- **DATA LISTING**
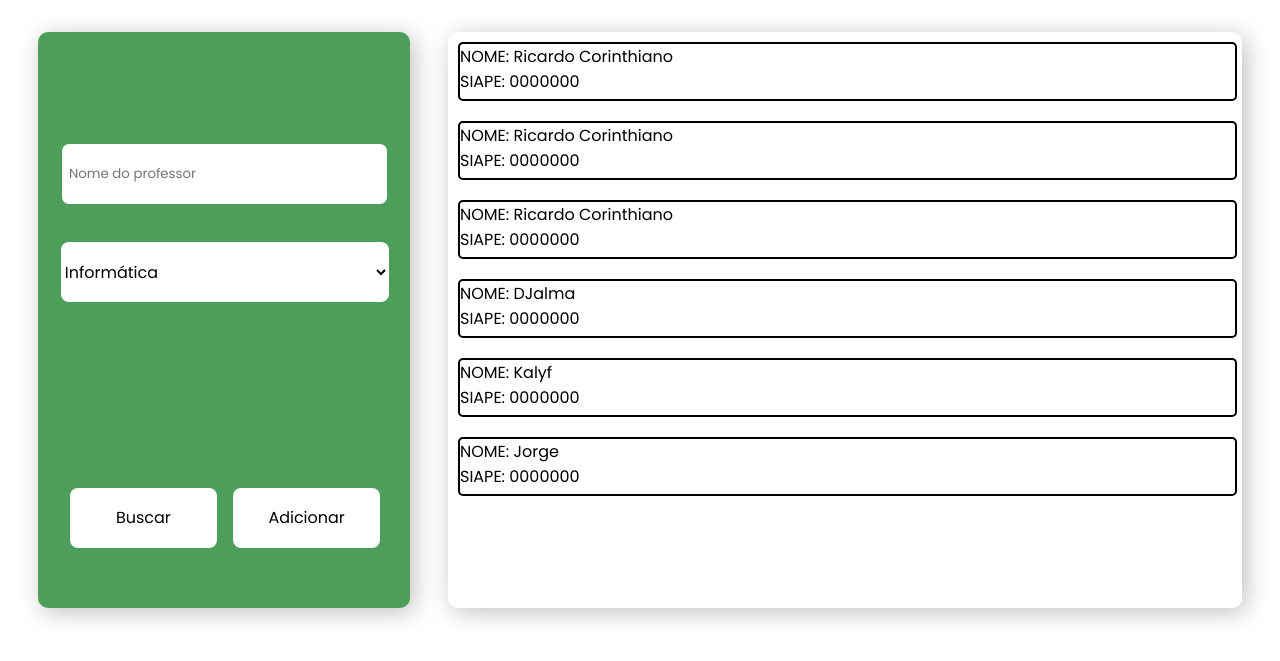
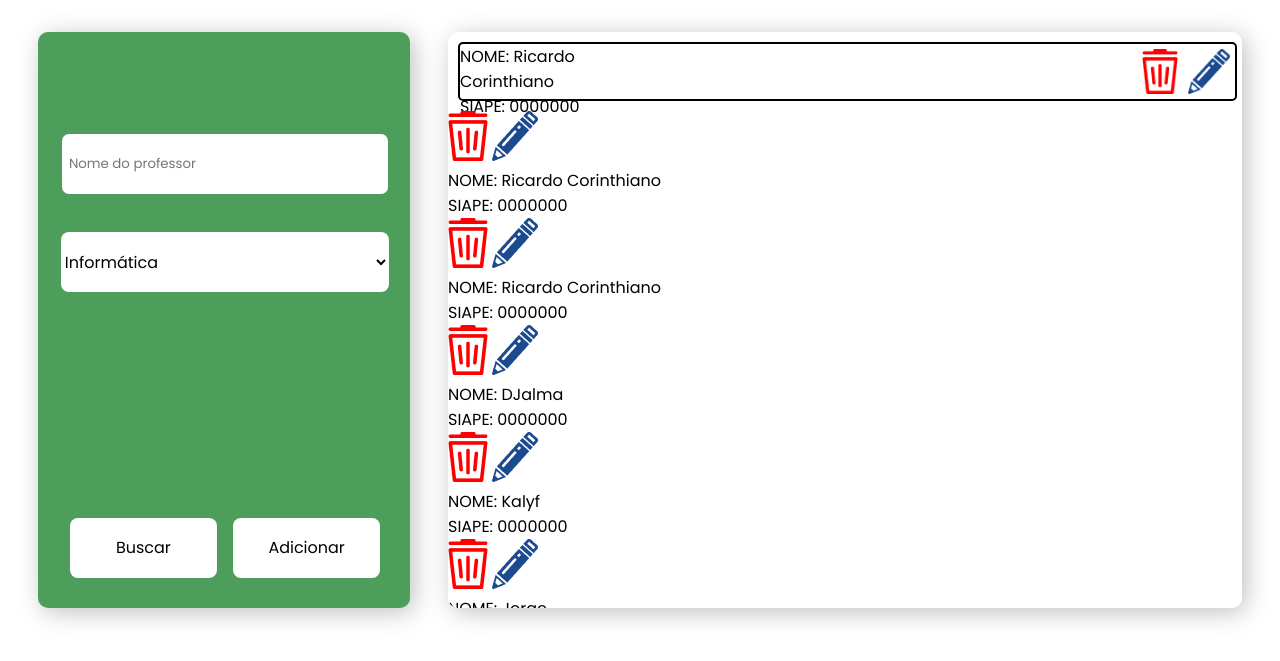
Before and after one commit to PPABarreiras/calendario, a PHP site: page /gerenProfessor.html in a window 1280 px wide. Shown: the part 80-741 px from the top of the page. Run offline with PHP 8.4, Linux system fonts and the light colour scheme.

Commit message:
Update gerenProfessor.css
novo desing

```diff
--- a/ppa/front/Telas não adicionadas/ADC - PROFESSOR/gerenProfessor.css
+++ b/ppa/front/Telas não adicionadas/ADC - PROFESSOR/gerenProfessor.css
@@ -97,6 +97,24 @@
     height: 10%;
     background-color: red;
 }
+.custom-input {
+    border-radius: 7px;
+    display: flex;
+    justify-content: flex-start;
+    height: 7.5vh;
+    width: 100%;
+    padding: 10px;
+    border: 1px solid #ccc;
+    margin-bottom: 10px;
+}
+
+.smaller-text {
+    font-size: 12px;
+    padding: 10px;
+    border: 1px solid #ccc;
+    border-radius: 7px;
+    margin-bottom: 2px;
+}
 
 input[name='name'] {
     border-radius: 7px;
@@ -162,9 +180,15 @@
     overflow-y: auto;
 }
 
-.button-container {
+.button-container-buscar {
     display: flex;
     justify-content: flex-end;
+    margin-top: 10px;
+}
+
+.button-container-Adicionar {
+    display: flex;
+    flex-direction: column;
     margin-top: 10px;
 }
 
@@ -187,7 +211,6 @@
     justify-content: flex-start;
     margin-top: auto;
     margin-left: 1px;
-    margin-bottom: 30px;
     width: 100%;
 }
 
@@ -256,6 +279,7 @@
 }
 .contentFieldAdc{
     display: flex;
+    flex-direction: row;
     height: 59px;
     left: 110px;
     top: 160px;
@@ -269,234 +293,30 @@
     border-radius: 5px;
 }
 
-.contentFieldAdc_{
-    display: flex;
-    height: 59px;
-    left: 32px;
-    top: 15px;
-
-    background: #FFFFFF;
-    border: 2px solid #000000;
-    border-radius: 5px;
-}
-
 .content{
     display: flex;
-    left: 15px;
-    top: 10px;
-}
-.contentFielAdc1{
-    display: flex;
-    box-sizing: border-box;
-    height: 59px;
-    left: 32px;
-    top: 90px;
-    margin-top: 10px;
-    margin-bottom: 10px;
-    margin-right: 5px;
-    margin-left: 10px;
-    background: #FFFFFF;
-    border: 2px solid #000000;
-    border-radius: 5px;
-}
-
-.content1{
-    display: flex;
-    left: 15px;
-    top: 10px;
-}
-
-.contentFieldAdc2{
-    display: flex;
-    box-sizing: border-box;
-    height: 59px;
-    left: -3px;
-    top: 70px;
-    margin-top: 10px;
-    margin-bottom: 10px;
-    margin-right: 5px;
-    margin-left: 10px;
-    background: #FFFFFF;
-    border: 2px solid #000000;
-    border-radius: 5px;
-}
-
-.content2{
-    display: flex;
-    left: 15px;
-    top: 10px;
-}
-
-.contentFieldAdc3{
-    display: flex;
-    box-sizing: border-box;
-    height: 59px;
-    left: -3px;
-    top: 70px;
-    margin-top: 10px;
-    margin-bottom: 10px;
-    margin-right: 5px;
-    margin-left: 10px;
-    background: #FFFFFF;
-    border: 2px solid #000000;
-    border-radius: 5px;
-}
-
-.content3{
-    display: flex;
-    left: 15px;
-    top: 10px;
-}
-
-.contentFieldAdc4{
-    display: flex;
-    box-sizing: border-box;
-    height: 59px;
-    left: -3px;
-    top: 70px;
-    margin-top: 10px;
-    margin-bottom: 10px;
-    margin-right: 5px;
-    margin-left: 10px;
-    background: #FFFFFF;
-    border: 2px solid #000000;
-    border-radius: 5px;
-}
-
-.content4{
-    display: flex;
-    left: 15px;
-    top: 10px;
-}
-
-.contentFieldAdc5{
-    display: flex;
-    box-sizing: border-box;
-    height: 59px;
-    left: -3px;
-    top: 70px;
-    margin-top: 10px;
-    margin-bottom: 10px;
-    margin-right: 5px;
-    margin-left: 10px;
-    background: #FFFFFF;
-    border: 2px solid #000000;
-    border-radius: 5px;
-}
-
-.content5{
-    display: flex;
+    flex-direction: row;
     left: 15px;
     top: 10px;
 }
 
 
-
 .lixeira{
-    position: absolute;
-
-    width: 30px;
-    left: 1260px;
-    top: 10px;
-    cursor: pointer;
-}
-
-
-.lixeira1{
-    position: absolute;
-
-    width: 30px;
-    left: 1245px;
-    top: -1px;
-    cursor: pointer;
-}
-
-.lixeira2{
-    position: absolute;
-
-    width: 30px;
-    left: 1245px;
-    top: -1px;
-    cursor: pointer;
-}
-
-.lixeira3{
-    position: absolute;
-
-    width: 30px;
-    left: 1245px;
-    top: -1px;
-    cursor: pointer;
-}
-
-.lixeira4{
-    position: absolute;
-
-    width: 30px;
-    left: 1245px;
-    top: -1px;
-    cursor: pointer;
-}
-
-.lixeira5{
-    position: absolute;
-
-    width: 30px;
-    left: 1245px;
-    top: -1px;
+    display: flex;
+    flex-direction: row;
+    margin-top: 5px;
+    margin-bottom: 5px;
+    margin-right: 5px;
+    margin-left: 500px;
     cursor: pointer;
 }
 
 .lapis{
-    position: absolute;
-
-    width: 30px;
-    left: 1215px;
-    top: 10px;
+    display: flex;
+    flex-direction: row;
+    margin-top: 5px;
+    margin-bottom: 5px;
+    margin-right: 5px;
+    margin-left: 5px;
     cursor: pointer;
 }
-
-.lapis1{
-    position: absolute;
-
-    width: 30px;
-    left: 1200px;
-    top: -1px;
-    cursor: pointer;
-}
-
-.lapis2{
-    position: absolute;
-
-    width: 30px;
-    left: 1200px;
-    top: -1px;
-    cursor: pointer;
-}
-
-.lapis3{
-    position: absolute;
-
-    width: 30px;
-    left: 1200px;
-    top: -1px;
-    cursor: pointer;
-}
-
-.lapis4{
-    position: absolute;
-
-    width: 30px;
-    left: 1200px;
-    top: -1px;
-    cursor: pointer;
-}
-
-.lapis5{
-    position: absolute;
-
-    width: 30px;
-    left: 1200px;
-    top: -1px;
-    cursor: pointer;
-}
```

- **TASK STATEMENT**
Leaving the pictures behind, return every line above exactly.

- **OUTPUT**
Before and after one commit to PPABarreiras/calendario, a PHP site: page /gerenProfessor.html in a window 1280 px wide. Shown: the part 80-741 px from the top of the page. Run offline with PHP 8.4, Linux system fonts and the light colour scheme.

Commit message:
Update gerenProfessor.css
novo desing

```diff
--- a/ppa/front/Telas não adicionadas/ADC - PROFESSOR/gerenProfessor.css
+++ b/ppa/front/Telas não adicionadas/ADC - PROFESSOR/gerenProfessor.css
@@ -97,6 +97,24 @@
     height: 10%;
     background-color: red;
 }
+.custom-input {
+    border-radius: 7px;
+    display: flex;
+    justify-content: flex-start;
+    height: 7.5vh;
+    width: 100%;
+    padding: 10px;
+    border: 1px solid #ccc;
+    margin-bottom: 10px;
+}
+
+.smaller-text {
+    font-size: 12px;
+    padding: 10px;
+    border: 1px solid #ccc;
+    border-radius: 7px;
+    margin-bottom: 2px;
+}
 
 input[name='name'] {
     border-radius: 7px;
@@ -162,9 +180,15 @@
     overflow-y: auto;
 }
 
-.button-container {
+.button-container-buscar {
     display: flex;
     justify-content: flex-end;
+    margin-top: 10px;
+}
+
+.button-container-Adicionar {
+    display: flex;
+    flex-direction: column;
     margin-top: 10px;
 }
 
@@ -187,7 +211,6 @@
     justify-content: flex-start;
     margin-top: auto;
     margin-left: 1px;
-    margin-bottom: 30px;
     width: 100%;
 }
 
@@ -256,6 +279,7 @@
 }
 .contentFieldAdc{
     display: flex;
+    flex-direction: row;
     height: 59px;
     left: 110px;
     top: 160px;
@@ -269,234 +293,30 @@
     border-radius: 5px;
 }
 
-.contentFieldAdc_{
-    display: flex;
-    height: 59px;
-    left: 32px;
-    top: 15px;
-
-    background: #FFFFFF;
-    border: 2px solid #000000;
-    border-radius: 5px;
-}
-
 .content{
     display: flex;
-    left: 15px;
-    top: 10px;
-}
-.contentFielAdc1{
-    display: flex;
-    box-sizing: border-box;
-    height: 59px;
-    left: 32px;
-    top: 90px;
-    margin-top: 10px;
-    margin-bottom: 10px;
-    margin-right: 5px;
-    margin-left: 10px;
-    background: #FFFFFF;
-    border: 2px solid #000000;
-    border-radius: 5px;
-}
-
-.content1{
-    display: flex;
-    left: 15px;
-    top: 10px;
-}
-
-.contentFieldAdc2{
-    display: flex;
-    box-sizing: border-box;
-    height: 59px;
-    left: -3px;
-    top: 70px;
-    margin-top: 10px;
-    margin-bottom: 10px;
-    margin-right: 5px;
-    margin-left: 10px;
-    background: #FFFFFF;
-    border: 2px solid #000000;
-    border-radius: 5px;
-}
-
-.content2{
-    display: flex;
-    left: 15px;
-    top: 10px;
-}
-
-.contentFieldAdc3{
-    display: flex;
-    box-sizing: border-box;
-    height: 59px;
-    left: -3px;
-    top: 70px;
-    margin-top: 10px;
-    margin-bottom: 10px;
-    margin-right: 5px;
-    margin-left: 10px;
-    background: #FFFFFF;
-    border: 2px solid #000000;
-    border-radius: 5px;
-}
-
-.content3{
-    display: flex;
-    left: 15px;
-    top: 10px;
-}
-
-.contentFieldAdc4{
-    display: flex;
-    box-sizing: border-box;
-    height: 59px;
-    left: -3px;
-    top: 70px;
-    margin-top: 10px;
-    margin-bottom: 10px;
-    margin-right: 5px;
-    margin-left: 10px;
-    background: #FFFFFF;
-    border: 2px solid #000000;
-    border-radius: 5px;
-}
-
-.content4{
-    display: flex;
-    left: 15px;
-    top: 10px;
-}
-
-.contentFieldAdc5{
-    display: flex;
-    box-sizing: border-box;
-    height: 59px;
-    left: -3px;
-    top: 70px;
-    margin-top: 10px;
-    margin-bottom: 10px;
-    margin-right: 5px;
-    margin-left: 10px;
-    background: #FFFFFF;
-    border: 2px solid #000000;
-    border-radius: 5px;
-}
-
-.content5{
-    display: flex;
+    flex-direction: row;
     left: 15px;
     top: 10px;
 }
 
 
-
 .lixeira{
-    position: absolute;
-
-    width: 30px;
-    left: 1260px;
-    top: 10px;
-    cursor: pointer;
-}
-
-
-.lixeira1{
-    position: absolute;
-
-    width: 30px;
-    left: 1245px;
-    top: -1px;
-    cursor: pointer;
-}
-
-.lixeira2{
-    position: absolute;
-
-    width: 30px;
-    left: 1245px;
-    top: -1px;
-    cursor: pointer;
-}
-
-.lixeira3{
-    position: absolute;
-
-    width: 30px;
-    left: 1245px;
-    top: -1px;
-    cursor: pointer;
-}
-
-.lixeira4{
-    position: absolute;
-
-    width: 30px;
-    left: 1245px;
-    top: -1px;
-    cursor: pointer;
-}
-
-.lixeira5{
-    position: absolute;
-
-    width: 30px;
-    left: 1245px;
-    top: -1px;
+    display: flex;
+    flex-direction: row;
+    margin-top: 5px;
+    margin-bottom: 5px;
+    margin-right: 5px;
+    margin-left: 500px;
     cursor: pointer;
 }
 
 .lapis{
-    position: absolute;
-
-    width: 30px;
-    left: 1215px;
-    top: 10px;
+    display: flex;
+    flex-direction: row;
+    margin-top: 5px;
+    margin-bottom: 5px;
+    margin-right: 5px;
+    margin-left: 5px;
     cursor: pointer;
 }
-
-.lapis1{
-    position: absolute;
-
-    width: 30px;
-    left: 1200px;
-    top: -1px;
-    cursor: pointer;
-}
-
-.lapis2{
-    position: absolute;
-
-    width: 30px;
-    left: 1200px;
-    top: -1px;
-    cursor: pointer;
-}
-
-.lapis3{
-    position: absolute;
-
-    width: 30px;
-    left: 1200px;
-    top: -1px;
-    cursor: pointer;
-}
-
-.lapis4{
-    position: absolute;
-
-    width: 30px;
-    left: 1200px;
-    top: -1px;
-    cursor: pointer;
-}
-
-.lapis5{
-    position: absolute;
-
-    width: 30px;
-    left: 1200px;
-    top: -1px;
-    cursor: pointer;
-}
```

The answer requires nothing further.